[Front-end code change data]
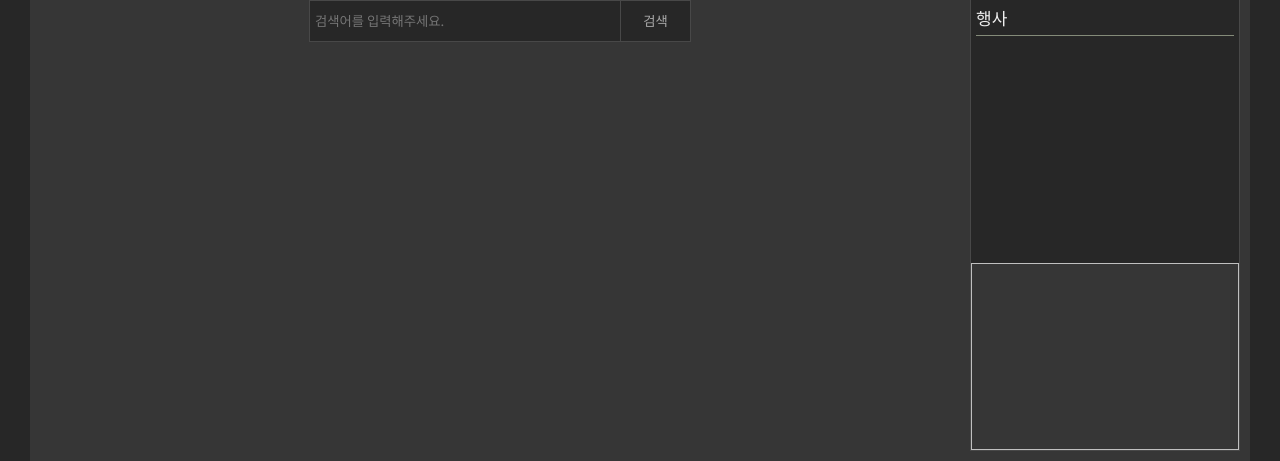
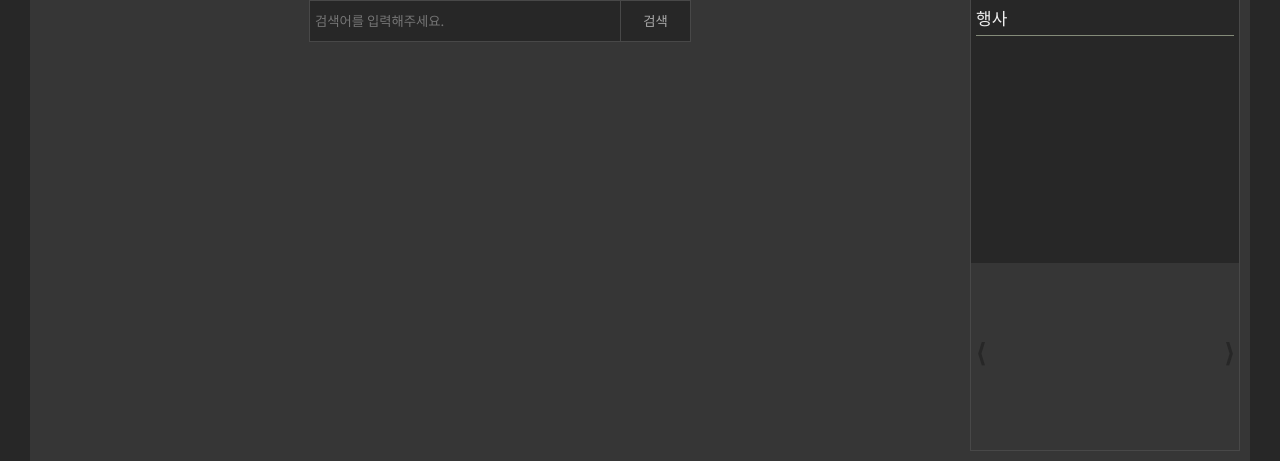
Before and after one commit to mosebuho/FMD, a Django app: page /board/event/ in a window 1280 px wide. Shown: the part 1111-1572 px from the top of the page. Run offline with Django 4.2, Linux system fonts and the light colour scheme; data that the repository does not hold is empty; parts of the project's set-up code (start-up, migrations or seed data) failed here and were passed over; some libraries are stand-ins or nearby versions.

Commit message:
사이드 행사 리스트, 사진 슬라이드 추가

```diff
--- a/board/views.py
+++ b/board/views.py
@@ -399,7 +399,7 @@ def notice_delete(request, pk):
 
 
 class EventListView(generic.ListView):
-    model = Event
+    queryset = Event.objects.order_by("-id")
     template_name = "board/event_list.html"
     paginate_by = 10
 
--- a/side_context.py
+++ b/side_context.py
@@ -1,7 +1,9 @@
 from user.models import User
+from board.models import Event
 
 
 def side_context(request):
     return {
         "ranking": User.objects.order_by("-point")[:5],
+        "events": Event.objects.order_by("-id")[:10],
     }
--- a/static/home.css
+++ b/static/home.css
@@ -526,19 +526,64 @@ section#side3 dt {
 }
 
 section#side3 dd {
-    margin: 6px 0 0;
+    margin: 0;
     font-size: 15px;
     list-style: none;
+}
+
+section#side3 dd li {
+    margin: 1px 0 0 0;
+}
+
+section#side3 dd li a {
     color: #aaa;
 }
 
-section#side3 img.event {
+section#side3 .container {
+    width: 268px;
     height: 187px;
-    width: 100%;
+    position: relative;
+    overflow: hidden;
+}
+
+section#side3 .slide {
+    position: absolute;
+    left: 0;
+    width: 2680px;
+    transition: left 0.5s ease-out;
     margin: 0;
+    padding: 0;
+}
+
+section#side3 .slide li {
+    float: left;
+    list-style: none;
+}
+
+section#side3 .slide li img {
+    height: 187px;
+    width: 268px;
+}
+
+section#side3 p span {
+    position: absolute;
+    color: #272727;
+    border-radius: 50%;
+    font-size: 25px;
+    cursor: pointer;
+    top: 70px;
+}
+
+section#side3 .prev {
+    left: 5px;
 }
 
 
+section#side3 .next {
+    right: 5px;
+}
+
+/* side4 */
 img#side4-ad {
     height: 302px;
     width: 270px;
--- a/templates/board/community_list.html
+++ b/templates/board/community_list.html
@@ -35,9 +35,9 @@
         <thead>
             <tr>
                 <th style="width:50px;">추천</th>
+                <th style="width:50px;">조회수</th>
                 <th style="width:605px;">제목</th>
                 <th style="width:80px;">작성자</th>
-                <th style="width:50px;">조회수</th>
                 <th style="width:50px;">작성일</th>
             </tr>
         </thead>
@@ -45,6 +45,7 @@
             {% for i in page_obj %}
             <tr>
                 <td>{{ i.like }}</td>
+                <td>{{ i.view }}</td>
                 <td id="title">
                     <a href="{% url 'board:community_detail' i.pk %}" target="_self" style="text-decoration: none">
                         {{ i.title|truncatechars:45 }}
@@ -52,7 +53,6 @@
                     <i class="fa-solid fa-comment-dots"></i> {{ i.comment_set.count }}
                 </td>
                 <td>{{ i.writer }}</td>
-                <td>{{ i.view }}</td>
                 <td>{{ i.date_short }}</td>
             </tr>
             {% endfor %}
--- a/templates/board/event_list.html
+++ b/templates/board/event_list.html
@@ -8,7 +8,6 @@
     document.addEventListener('DOMContentLoaded', function () {
         var calendarEl = document.getElementById('calendar');
         var calendar = new FullCalendar.Calendar(calendarEl, {
-            initialView: 'dayGridMonth',
             locale: 'ko',
             events: [
                 {% for i in page_obj %}
--- a/templates/home/home.html
+++ b/templates/home/home.html
@@ -1,6 +1,7 @@
 <!DOCTYPE html>
 <html>
 {% load static %}
+
 <head>
     <meta charset="UTF-8">
     <meta name="viewport" content="width=device-width, initial-scale=1.0">
@@ -15,18 +16,6 @@
         crossorigin="anonymous" referrerpolicy="no-referrer" />
     <script src="https://code.jquery.com/jquery-3.5.1.js"
         integrity="sha256-QWo7LDvxbWT2tbbQ97B53yJnYU3WhH/C8ycbRAkjPDc=" crossorigin="anonymous"></script>
-    <script>
-        $(function () {
-            $('.title li').click(function () {
-                $('.title li').removeClass('on');
-                $('.tabcont').removeClass('on');
-                $(this).addClass('on');
-                $('.content #' + $(this).attr('data-tab')).addClass('on');
-                $('#community .title li').css('color', '#aaa');
-                $(this).css('color', '#eee');
-            })
-        });
-    </script>
 </head>
 
 <body>
@@ -265,7 +254,8 @@
                     <dt>랭킹</dt>
                     <dd>
                         {% for user in ranking %}
-                        <li><a href="{% url 'user:profile' user.id %}">{{user.name}}</a><span>{{user.point}} 포인트</span>
+                        <li>
+                            <a href="{% url 'user:profile' user.id %}">{{user.name}}</a><span>{{user.point}} 포인트</span>
                         </li>
                         {% endfor %}
                     </dd>
@@ -278,9 +268,42 @@
                 <dl>
                     <dt>행사</dt>
                     <dd>
+                        {% for i in events %}
+                        <li>
+                            <a href="{% url 'board:event_detail' i.id %}">{{i.title|truncatechars:22}}</a>
+                        </li>
+                        {% endfor %}
                     </dd>
                 </dl>
-                <img class="event">
+                <div class="container">
+                    <ul class="slide">
+                        {% for i in events %}
+                        <li>
+                            <a href="{% url 'board:event_detail' i.id %}"><img src="{{ i.thumbnail.url }}"></a>
+                        </li>
+                        {% endfor %}
+                    </ul>
+                    <p>
+                        <span class="prev"><b>&lang;</b></span>
+                        <span class="next"><b>&rang;</b></span>
+                    </p>
+                </div>
+                <script>
+                    let currentIdx = 0;
+                    function moveSlide(num) {
+                        document.querySelector('.slide').style.left = -num * 268 + 'px';
+                        currentIdx = num;
+                    }
+                    document.querySelector('.prev').addEventListener('click', function () {
+                        if (currentIdx !== 0) moveSlide(currentIdx - 1);
+                    });
+
+                    document.querySelector('.next').addEventListener('click', function () {
+                        if (currentIdx !== document.querySelectorAll('.slide li').length - 1) {
+                            moveSlide(currentIdx + 1);
+                        }
+                    });
+                </script>
             </section>
             <img id="side4-ad">
         </aside>
```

### Work to be completed:
Copy every line of the records exactly as it is written, but not the pictures.

### Answer box:
Before and after one commit to mosebuho/FMD, a Django app: page /board/event/ in a window 1280 px wide. Shown: the part 1111-1572 px from the top of the page. Run offline with Django 4.2, Linux system fonts and the light colour scheme; data that the repository does not hold is empty; parts of the project's set-up code (start-up, migrations or seed data) failed here and were passed over; some libraries are stand-ins or nearby versions.

Commit message:
사이드 행사 리스트, 사진 슬라이드 추가

```diff
--- a/board/views.py
+++ b/board/views.py
@@ -399,7 +399,7 @@ def notice_delete(request, pk):
 
 
 class EventListView(generic.ListView):
-    model = Event
+    queryset = Event.objects.order_by("-id")
     template_name = "board/event_list.html"
     paginate_by = 10
 
--- a/side_context.py
+++ b/side_context.py
@@ -1,7 +1,9 @@
 from user.models import User
+from board.models import Event
 
 
 def side_context(request):
     return {
         "ranking": User.objects.order_by("-point")[:5],
+        "events": Event.objects.order_by("-id")[:10],
     }
--- a/static/home.css
+++ b/static/home.css
@@ -526,19 +526,64 @@ section#side3 dt {
 }
 
 section#side3 dd {
-    margin: 6px 0 0;
+    margin: 0;
     font-size: 15px;
     list-style: none;
+}
+
+section#side3 dd li {
+    margin: 1px 0 0 0;
+}
+
+section#side3 dd li a {
     color: #aaa;
 }
 
-section#side3 img.event {
+section#side3 .container {
+    width: 268px;
     height: 187px;
-    width: 100%;
+    position: relative;
+    overflow: hidden;
+}
+
+section#side3 .slide {
+    position: absolute;
+    left: 0;
+    width: 2680px;
+    transition: left 0.5s ease-out;
     margin: 0;
+    padding: 0;
+}
+
+section#side3 .slide li {
+    float: left;
+    list-style: none;
+}
+
+section#side3 .slide li img {
+    height: 187px;
+    width: 268px;
+}
+
+section#side3 p span {
+    position: absolute;
+    color: #272727;
+    border-radius: 50%;
+    font-size: 25px;
+    cursor: pointer;
+    top: 70px;
+}
+
+section#side3 .prev {
+    left: 5px;
 }
 
 
+section#side3 .next {
+    right: 5px;
+}
+
+/* side4 */
 img#side4-ad {
     height: 302px;
     width: 270px;
--- a/templates/board/community_list.html
+++ b/templates/board/community_list.html
@@ -35,9 +35,9 @@
         <thead>
             <tr>
                 <th style="width:50px;">추천</th>
+                <th style="width:50px;">조회수</th>
                 <th style="width:605px;">제목</th>
                 <th style="width:80px;">작성자</th>
-                <th style="width:50px;">조회수</th>
                 <th style="width:50px;">작성일</th>
             </tr>
         </thead>
@@ -45,6 +45,7 @@
             {% for i in page_obj %}
             <tr>
                 <td>{{ i.like }}</td>
+                <td>{{ i.view }}</td>
                 <td id="title">
                     <a href="{% url 'board:community_detail' i.pk %}" target="_self" style="text-decoration: none">
                         {{ i.title|truncatechars:45 }}
@@ -52,7 +53,6 @@
                     <i class="fa-solid fa-comment-dots"></i> {{ i.comment_set.count }}
                 </td>
                 <td>{{ i.writer }}</td>
-                <td>{{ i.view }}</td>
                 <td>{{ i.date_short }}</td>
             </tr>
             {% endfor %}
--- a/templates/board/event_list.html
+++ b/templates/board/event_list.html
@@ -8,7 +8,6 @@
     document.addEventListener('DOMContentLoaded', function () {
         var calendarEl = document.getElementById('calendar');
         var calendar = new FullCalendar.Calendar(calendarEl, {
-            initialView: 'dayGridMonth',
             locale: 'ko',
             events: [
                 {% for i in page_obj %}
--- a/templates/home/home.html
+++ b/templates/home/home.html
@@ -1,6 +1,7 @@
 <!DOCTYPE html>
 <html>
 {% load static %}
+
 <head>
     <meta charset="UTF-8">
     <meta name="viewport" content="width=device-width, initial-scale=1.0">
@@ -15,18 +16,6 @@
         crossorigin="anonymous" referrerpolicy="no-referrer" />
     <script src="https://code.jquery.com/jquery-3.5.1.js"
         integrity="sha256-QWo7LDvxbWT2tbbQ97B53yJnYU3WhH/C8ycbRAkjPDc=" crossorigin="anonymous"></script>
-    <script>
-        $(function () {
-            $('.title li').click(function () {
-                $('.title li').removeClass('on');
-                $('.tabcont').removeClass('on');
-                $(this).addClass('on');
-                $('.content #' + $(this).attr('data-tab')).addClass('on');
-                $('#community .title li').css('color', '#aaa');
-                $(this).css('color', '#eee');
-            })
-        });
-    </script>
 </head>
 
 <body>
@@ -265,7 +254,8 @@
                     <dt>랭킹</dt>
                     <dd>
                         {% for user in ranking %}
-                        <li><a href="{% url 'user:profile' user.id %}">{{user.name}}</a><span>{{user.point}} 포인트</span>
+                        <li>
+                            <a href="{% url 'user:profile' user.id %}">{{user.name}}</a><span>{{user.point}} 포인트</span>
                         </li>
                         {% endfor %}
                     </dd>
@@ -278,9 +268,42 @@
                 <dl>
                     <dt>행사</dt>
                     <dd>
+                        {% for i in events %}
+                        <li>
+                            <a href="{% url 'board:event_detail' i.id %}">{{i.title|truncatechars:22}}</a>
+                        </li>
+                        {% endfor %}
                     </dd>
                 </dl>
-                <img class="event">
+                <div class="container">
+                    <ul class="slide">
+                        {% for i in events %}
+                        <li>
+                            <a href="{% url 'board:event_detail' i.id %}"><img src="{{ i.thumbnail.url }}"></a>
+                        </li>
+                        {% endfor %}
+                    </ul>
+                    <p>
+                        <span class="prev"><b>&lang;</b></span>
+                        <span class="next"><b>&rang;</b></span>
+                    </p>
+                </div>
+                <script>
+                    let currentIdx = 0;
+                    function moveSlide(num) {
+                        document.querySelector('.slide').style.left = -num * 268 + 'px';
+                        currentIdx = num;
+                    }
+                    document.querySelector('.prev').addEventListener('click', function () {
+                        if (currentIdx !== 0) moveSlide(currentIdx - 1);
+                    });
+
+                    document.querySelector('.next').addEventListener('click', function () {
+                        if (currentIdx !== document.querySelectorAll('.slide li').length - 1) {
+                            moveSlide(currentIdx + 1);
+                        }
+                    });
+                </script>
             </section>
             <img id="side4-ad">
         </aside>
```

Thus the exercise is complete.